Well, she was born here, a preacher's daughter, and she's certainly as important as William Gillette! At least the town remembers, and rather nicely, as on the railroad side of Trade Street there is an unmissable statue in a shady area called Nina Simone Plaza.

Lady Nina, up close and personal

Well! I spent little time in the many artsy stores along Trade Street, as my hike had made me hungry. I by-passed a rather 
pricey "Bistro" and chose instead the 10 Trade Street Cafe 
and Bakery. It was a good choice! I ordered the special, a very tasty hamburger with Swiss cheese and caramelized onion. As my side I was about to order the potato salad but I asked the waitress if it was very mayonnaise-y. She said, "It's creamy with it." So I decided to try something else and ordered the rather exotic sounding mango cole slaw instead. I was a bit nervous that this too would be drowned in mayo, as are so many sides in this part of the country. In fact the last cole slaw I had (at another homey restaurant in another small North Carolina town) was almost inedible, so sweet and packed with mayo that I couldn't taste the cabbage! 

My lunch at the Cafe - look beyond the burger - the slaw's heavenly!

The Cafe's mango cole slaw was a different story altogether - NO mayo, a very tasty oil and vinegar dressing instead. In fact it was one of the very best cole slaws I've ever et! I pronounced it "heavenly" to the woman at the counter so when I paid my bill, but she mis-heard me and repeated, questioningly, "Heavy???" I corrected her and repeated my praise, after which she told me that many people come to the restaurant JUST for the unique slaw - they were right to!

The lunch crowd at the Cafe - notice that they're almost all
facing away from me...FINE! Just the way I like it!

After lunch I walked back down Trade Street, hopped back in the car and drove off, thinking about it one of the Stage Manager's lines in Our Town: "Nice place, know what I mean?"  I drove back through Landrum, but I was tired, it was already getting on towards 2 pm, so I promised myself that I'd visit there another time. 
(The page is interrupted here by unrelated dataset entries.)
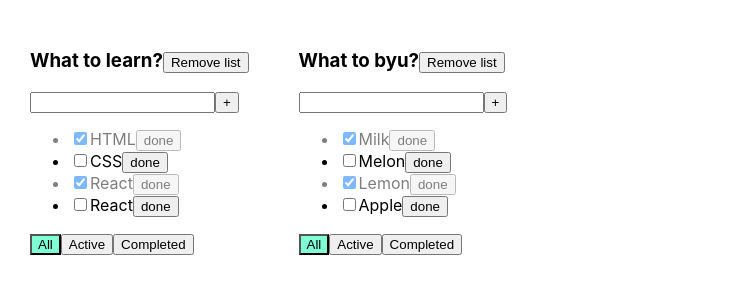
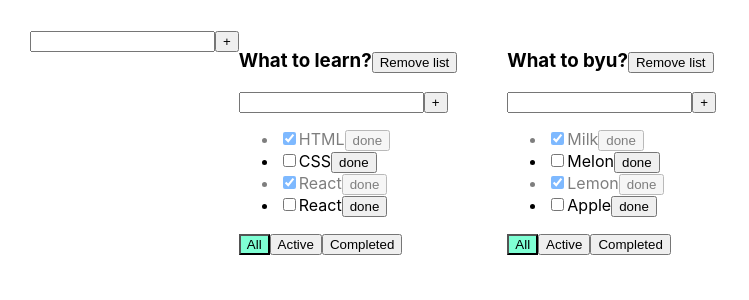
Before and after one commit to cosackHector/TODO, a React (Create React App) app: page / in a window 1280 px wide. Shown: the top 300 px of the page, without its empty margins (0-749 px from the left). Built offline with nearby package versions, Linux system fonts and the light colour scheme.

Commit message:
refactor

```diff
--- a/src/App.tsx
+++ b/src/App.tsx
@@ -1,22 +1,30 @@
 import './App.css';
+import { v1 } from 'uuid';
+import { TaskType } from './components/Todo';
 import { useState } from 'react';
 import { Todo } from './components/Todo';
-import { v1 } from 'uuid';
+import { AddItemForm } from './components/AddItemForm';
 
-  //---- TYPES
+// TYPES
 export type TypeForFilterTasks = 'all' | 'active' | 'completed'
 type TodoListsType = {
   id: string
   title: string
   filter: TypeForFilterTasks
 }
+type TasksStateType = {
+  [key: string]: Array<TaskType>
+}
+
+// COMPONENT
 function App() {
 
-
+// ID
   let todoListId1 = v1()
   let todoListId2 = v1()
-  //---- STATES
-  let [tasksObj, setTacks] = useState({
+
+// STATES
+  let [tasksObj, setTacks] = useState<TasksStateType>({
     [todoListId1]: [
       {id: v1(), title: "HTML", isDone: true},
       {id: v1(), title: "CSS", isDone: false},
@@ -35,7 +43,7 @@
     {id: todoListId2, title: 'What to byu?', filter: 'all'},
   ])
 
-  //---- FUNCTIONS
+//  FUNCTIONS FOR EVENT
   const removeTask = (id: string, todoListId: string) => {
     const tasks = tasksObj[todoListId]
     let filteredTasks = tasks.filter(task => task.id !== id)
@@ -70,9 +78,22 @@
     delete tasksObj[todoListId]
     setTacks({...tasksObj})
   }
+  const addTodoList = (title: string) => {
+    const todoList: TodoListsType = {
+      id: v1(),
+      title: title,
+      filter: 'all'
+    }
+    setTodoLists([todoList, ...todoLists])
+    setTacks({
+      ...tasksObj,
+      [todoList.id]: []
+    })
+  }
 
   return (
     <div className="App">
+      <AddItemForm addItem={addTodoList}/>
       {
         todoLists.map(tdl => {
           let tasksForTodo = tasksObj[tdl.id]
--- a/src/components/AddItemForm.tsx
+++ b/src/components/AddItemForm.tsx
@@ -2,8 +2,7 @@
 
 // TYPES
 type ItemPropsType = {
-  id: string
-  addTask: (title: string,  todoListId: string) => void
+  addItem: (title: string) => void
 }
 
 // COMPONENT
@@ -16,7 +15,7 @@
 // EVENT FUNCTIONS
   const onPresKey = (e: KeyboardEvent<HTMLInputElement>) => {
     if (value.trim() !== '' && e.key === 'Enter' ) {
-      props.addTask(value.trim(), props.id)
+      props.addItem(value.trim())
       setValue('')
     } else {
     setError('Invalid importance')
@@ -24,7 +23,7 @@
   };
   const onAddTask = () => {
     if (value.trim() !== '') {
-    props.addTask(value.trim(), props.id)
+    props.addItem(value.trim())
     setValue('')
     } else {
     setError('Invalid importance')
--- a/src/components/Todo.tsx
+++ b/src/components/Todo.tsx
@@ -1,9 +1,8 @@
-import { ChangeEvent, KeyboardEvent, useState } from 'react';
 import { TypeForFilterTasks } from '../App';
 import { AddItemForm } from './AddItemForm';
 
 // TYPES
-type TaskType = {
+export type TaskType = {
   id: string,
   title: string,
   isDone: boolean
@@ -23,13 +22,16 @@
 // COMPONENT
 export const Todo = (props: PropsType) => {
 
-  //---- EVENT FUNCTIONS
+  // EVENT FUNCTIONS
 const onAllFilter = () => props.filteredTasks('all', props.id);
 const onActiveFilter = () => props.filteredTasks('active', props.id);
 const onCompletedFilter = () => props.filteredTasks('completed', props.id);
-const onRemoveTodoLIst = () => props.removeTodoList(props.id)
+const onRemoveTodoLIst = () => props.removeTodoList(props.id);
+const addTask = (title: string) => {
+  props.addTask(title, props.id)
+};
 
-  //---- TASKS LIST MAP
+  // TASKS LIST MAP
 const tasks = props.tasks.map((task: any, i: number) => {
   const onRemove = () => props.removeTask(task.id, props.id)
   const onChangeStatus = () => props.changeStatus(task.id, props.id)
@@ -49,7 +51,7 @@
   return  (
     <div className='Todo'>
       <h3>{props.title}<button onClick={onRemoveTodoLIst}>Remove list</button></h3>
-      <AddItemForm id={props.id} addTask={props.addTask}/>
+      <AddItemForm addItem={addTask}/>
       <ul className='tasks_list'>
         {tasks}
       </ul>
```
And so I shall! And if Dottore Gianni insists, you may see another blog post on it, but only after I've blogged on and on about my European adventure.